Decentraland neighbourhoods will need to establish community rules and IP law
Lawyers have seen an interest proliferation in acquiring land and consumer goods within the metaverse, Decentraland, but how to handle legal disputes related to activities in the virtual world is akin to the wild west and remains a mystery, defamation lawyer Howard Winkler says.
Winkler says that created avatars take on personalities and commercially acquire goods and services just like the real world. For example, with retailers like Nike and Rolex establishing stores within the metaverse, an avatar can purchase a limited-edition item, but “what do you do when just like in the real world, someone knocks off and counterfeits that Nike shoe or Rolex watch?” he asks.
Several communities make up Decentraland, and Winkler says the metaverse is different from others because it does not necessarily operate for commercial gain but rather as a community effort to develop the virtual world.
These different communities, in some respects, are analogous to independent states and have each created their tokens or currency, he says.
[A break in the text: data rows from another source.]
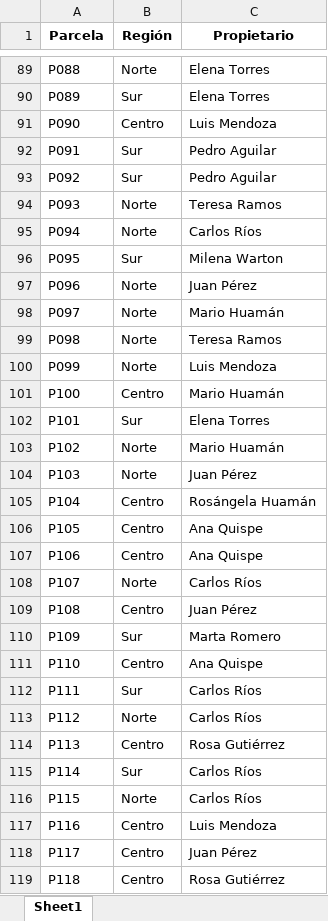
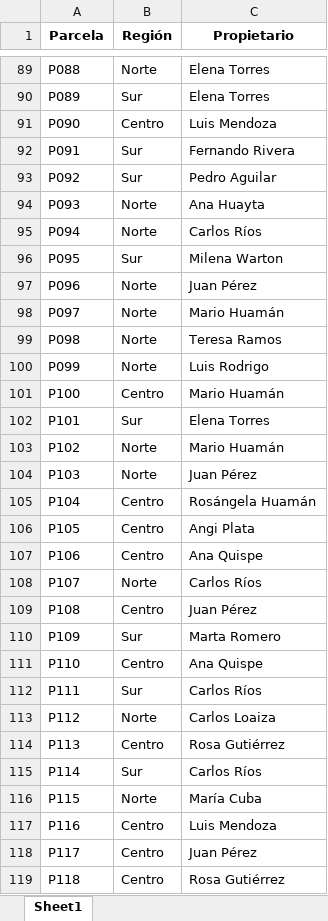
Before and after one commit to Jecu1234/Project---Inform-tica, an Excel workbook: info_parcelas.xlsx, sheet Sheet1, drawn as a sheet; only a part is shown, gaps mark what is left out; values as stored, in another font and other column widths than the file's, no borders; the diff covers the shown part only; the diff names each change by its address in the sheet, - before the commit and + after, or states it on an @@ line.

```diff
--- a/info_parcelas.xlsx (sheet Sheet1)
+++ b/info_parcelas.xlsx (sheet Sheet1)
-C92 (Propietario): Pedro Aguilar
+C92 (Propietario): Fernando Rivera
-C94 (Propietario): Teresa Ramos
+C94 (Propietario): Ana Huayta
-C100 (Propietario): Luis Mendoza
+C100 (Propietario): Luis Rodrigo
-C106 (Propietario): Ana Quispe
+C106 (Propietario): Angi Plata
-C113 (Propietario): Carlos Ríos
+C113 (Propietario): Carlos Loaiza
-C116 (Propietario): Carlos Ríos
+C116 (Propietario): María Cuba
```
Also changed, not shown: 15 edited cells elsewhere in this sheet, produccion_mensual.xlsx.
For example, celebrities partner with some of these communities and establish homes within the metaverse to sell property nearby or in the same neighbourhood, and people purchase with real money.
“Someone recently spent the equivalent of US$450,000 to virtually live next door to Snoop Dogg,” he says. “How do you know it’s real money and how do you protect those investments without an established land system?”
“Avatars will develop personalities and reputations and so what happens when your avatar is defamed, and its reputation is impacted?”
Winkler says an avatar’s activities in the metaverse could have an economic impact and create jurisdictional disputes similar to the real world, However, he says Decentraland's community-based approach means conflicts may be easier to navigate.
The unregulated metaverse also raises the concern of how to enforce a monetary judgement if someone suffers a financial loss within the metaverse. “These are interesting and challenging issues that users, communities, and lawyers will grapple with within the coming months.”
Because joining the Decentraland community is contractual, Winkler says the mechanisms for law enforcement are critical, but no legal system exists to address these concerns. While community members determine the regulations, he says lawyers can help establish smart contracts – an agreement that certain predetermined rules will bind members’ assets.
Winkler says that lawyers need to be sensitive to the metaverse growing exponentially. As commercial transactions continue to take place, communities will need to establish rules and need the assistance of lawyers to develop the intellectual property laws of the area, a process for resolving IP disputes within their communities and complaints about the sale of goods within the metaverse.
“Smart contracts are essentially establishing an if A then B type of situation in a number of scenarios. Upon entering a metaverse community, you’ll have to enter one of these smart contracts, where your avatar will agree to be bound by the rules of law of the community.”
Canada is in the process of developing or proposing some regulations, but Winkler says the country is way behind other jurisdictions. “We’re still grappling with establishing laws that will govern the social media world. Governments are nowhere near turning their minds to what rules should apply with respect to a metaverse community.”
He says Decentraland communities should develop different arbitration panels with varying expertise in different practice areas to decide which laws to apply.
“Is it going to be a law that is uniquely designed for that community? Will it be a law where community owners say the laws for a particular U.S. state apply or the laws of the province of Ontario apply?”
Winkler says a smart contracts provision could be that disputes between members be within the jurisdiction of the established arbitration panels and that if there is an award from the panel, judgement will be met by adding the recourse to the awardee’s token assets.
Setting up a system with punishments and penalties, including economic impact, will make people more reluctant to engage in the metaverse but balance freedom of movement and speech against how to redress committed wrongs within the communities, Winkler says.